Five minutes later, Nani chipped a perfect back-door pass for Kljestan at the back post but the midfielder hit his shot over the bar.
“Clearly we didn’t have enough shots on target tonight to have Brad Guzan forced into saves,” Kljestan said. “That’s pretty much it. Not enough of us finished our plays on target.”
O’Connor tried subbing on fresh reinforcements in the 58th minute to get after the game, bringing on Chris Mueller and Benji Michel for Dwyer and Kljestan. It didn’t provide much help. Both players were certainly active, but the same things plagued the team after the substitutions as before — general lack of sharpness with the final ball, a hesitancy to take quick, positive actions, and just not being on the same page.
A good example of that came in the 71st minute when Michel broke down the left side and into the area. He had room and time to pick out a pass but sent a mostly hopeful cross to the top of the area, where it took a deflection and then fell between two players. Nani eventually got onto it and shot but the delay allowed Atlanta to block his shot.
Atlanta defended well all night and was content to concede possession in the game’s later stages but Orlando couldn’t take advantage. Akindele found himself with space at the top of the area in the 74th minute but fired well over the bar.
O’Connor was forced to sub off Moutinho in the 78th minute for what he said after the game was a tight hamstring. Alex De John came on, and the shape of the team changed, which may have led to the game’s second goal.
Just seconds after the sub, the visitors got forward and scored their second. Remedi played the ball to Escobar on the left, who lost Ruan and slid the ball into the middle for an onrushing Hyndman, who beat Lamine Sané and slotted home. Orlando seemed a bit out of sorts defensively just after the substitution and Atlanta pounced on that immediately to put the game away.
“They had one real chance second half and it’s a goal,” O’Connor said.
From that point on, it was a matter of watching a few more breakdowns in the final third and a weak dribbler on goal from Mueller to account for City’s second shot on target all night. Seven minutes of stoppage time produced nothing of note other than Mueller’s grass cutter and the final whistle ended Orlando’s Open Cup run.
Atlanta out-shot the Lions 15-12 (7-2 on target), held 51% of the final possession and out-passed Orlando (79%-77%).
“I don’t know if it was nerves or it was just a little bit of general tiredness. We just looked a little bit sluggish,” O’Connor said. “I don’t know whether that was just the emotion of the occasion seemed to get to us. We just looked a yard off — especially first half. We had big moments in the game. We haven’t capitalized…you can’t do that against a team like Atlanta.”
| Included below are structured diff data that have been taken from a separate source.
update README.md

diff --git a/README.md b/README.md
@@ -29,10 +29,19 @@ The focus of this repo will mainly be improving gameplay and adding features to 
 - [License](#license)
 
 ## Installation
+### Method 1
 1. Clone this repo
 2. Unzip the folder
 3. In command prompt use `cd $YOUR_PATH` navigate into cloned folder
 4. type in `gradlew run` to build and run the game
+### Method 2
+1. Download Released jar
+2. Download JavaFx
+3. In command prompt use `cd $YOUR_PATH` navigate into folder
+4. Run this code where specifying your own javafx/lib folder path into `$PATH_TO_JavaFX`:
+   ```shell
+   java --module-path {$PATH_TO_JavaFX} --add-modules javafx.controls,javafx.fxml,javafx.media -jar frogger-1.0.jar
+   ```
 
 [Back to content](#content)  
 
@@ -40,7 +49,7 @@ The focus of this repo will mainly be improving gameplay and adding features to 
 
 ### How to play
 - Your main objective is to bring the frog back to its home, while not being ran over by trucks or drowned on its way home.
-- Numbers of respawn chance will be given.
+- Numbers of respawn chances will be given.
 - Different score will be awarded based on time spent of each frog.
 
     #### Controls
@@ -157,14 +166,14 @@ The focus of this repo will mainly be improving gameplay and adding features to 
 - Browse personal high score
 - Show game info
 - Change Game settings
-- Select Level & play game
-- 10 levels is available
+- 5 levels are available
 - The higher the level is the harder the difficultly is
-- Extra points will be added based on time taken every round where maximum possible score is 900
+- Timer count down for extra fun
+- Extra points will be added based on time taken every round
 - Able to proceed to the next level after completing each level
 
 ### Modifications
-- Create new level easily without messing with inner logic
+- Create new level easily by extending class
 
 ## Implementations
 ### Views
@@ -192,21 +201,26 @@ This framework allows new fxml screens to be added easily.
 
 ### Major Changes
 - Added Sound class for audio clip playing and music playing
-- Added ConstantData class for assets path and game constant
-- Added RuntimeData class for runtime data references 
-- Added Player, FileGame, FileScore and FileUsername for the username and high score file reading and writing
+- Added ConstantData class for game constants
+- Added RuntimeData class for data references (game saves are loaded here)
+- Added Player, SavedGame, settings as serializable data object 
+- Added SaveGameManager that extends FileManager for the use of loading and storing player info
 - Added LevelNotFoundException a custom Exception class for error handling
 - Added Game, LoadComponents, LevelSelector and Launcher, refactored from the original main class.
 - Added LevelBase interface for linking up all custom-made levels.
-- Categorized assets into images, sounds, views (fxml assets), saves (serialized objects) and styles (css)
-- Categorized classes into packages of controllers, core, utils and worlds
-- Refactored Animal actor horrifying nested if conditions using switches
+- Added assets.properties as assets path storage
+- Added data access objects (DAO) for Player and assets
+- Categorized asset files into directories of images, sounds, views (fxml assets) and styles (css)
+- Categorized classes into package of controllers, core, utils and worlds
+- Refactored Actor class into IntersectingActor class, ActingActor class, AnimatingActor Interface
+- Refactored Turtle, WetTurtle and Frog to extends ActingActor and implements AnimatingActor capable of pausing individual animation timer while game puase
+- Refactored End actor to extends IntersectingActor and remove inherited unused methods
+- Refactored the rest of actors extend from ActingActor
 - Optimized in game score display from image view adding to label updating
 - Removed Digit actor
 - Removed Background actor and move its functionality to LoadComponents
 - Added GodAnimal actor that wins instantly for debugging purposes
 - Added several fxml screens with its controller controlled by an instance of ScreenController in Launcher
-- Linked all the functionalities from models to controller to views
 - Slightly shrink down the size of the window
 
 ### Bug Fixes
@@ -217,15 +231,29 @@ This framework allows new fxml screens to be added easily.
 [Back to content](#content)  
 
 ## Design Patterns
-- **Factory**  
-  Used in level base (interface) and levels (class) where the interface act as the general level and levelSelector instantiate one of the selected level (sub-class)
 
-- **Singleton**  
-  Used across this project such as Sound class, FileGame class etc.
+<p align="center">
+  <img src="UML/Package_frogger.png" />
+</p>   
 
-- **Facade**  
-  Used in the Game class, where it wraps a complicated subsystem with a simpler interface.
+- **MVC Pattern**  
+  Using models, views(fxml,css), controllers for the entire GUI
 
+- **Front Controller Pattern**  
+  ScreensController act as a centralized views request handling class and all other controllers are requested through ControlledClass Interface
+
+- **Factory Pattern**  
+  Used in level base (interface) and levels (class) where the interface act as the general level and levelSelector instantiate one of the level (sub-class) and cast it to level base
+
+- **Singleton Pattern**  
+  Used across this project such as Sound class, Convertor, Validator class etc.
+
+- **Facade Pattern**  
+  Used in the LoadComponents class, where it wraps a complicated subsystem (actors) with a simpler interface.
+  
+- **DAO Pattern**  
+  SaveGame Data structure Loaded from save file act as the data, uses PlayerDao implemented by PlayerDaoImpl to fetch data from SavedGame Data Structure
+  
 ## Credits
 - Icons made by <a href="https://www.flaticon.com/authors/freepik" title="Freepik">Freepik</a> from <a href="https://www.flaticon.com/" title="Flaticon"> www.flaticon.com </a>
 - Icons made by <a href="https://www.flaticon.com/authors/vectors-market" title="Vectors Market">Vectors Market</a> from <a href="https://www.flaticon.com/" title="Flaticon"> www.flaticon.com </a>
The coach got a bit agitated when it was pointed out that the Lions had yet to beat Atlanta, stating he doesn’t care about what happened before he became coach and that the team just needs to be mentally stronger to beat their neighbors to the north.
“I’m not interested in that. It’s all mentality,” he said. “We were beaten tonight because we weren’t good enough.”
Kljestan said the team can take some positives from a deep Cup run into the rest of the MLS season.
“I think we dug deep on a few of these games,” Kljestan said. “When we played NYCFC, that was a gut punch to give up a goal in the last second but we reacted well and ended up winning the game in penalties. The game against New England also an overtime game. So, it was a good journey for us and I think we learned a lot about ourselves. And also we used some rotation in those games and a lot of guys who maybe aren’t regular performers ended up being big players in the Open Cup for us. So, I think we’ve got to draw confidence from that and we’ve got to know that this cannot derail our season.”
The Lions will need to shake off the disappointment quickly, as they return to MLS action on Saturday night when they travel to Canada to take on Toronto FC at 7:30 p.m. at BMO Field.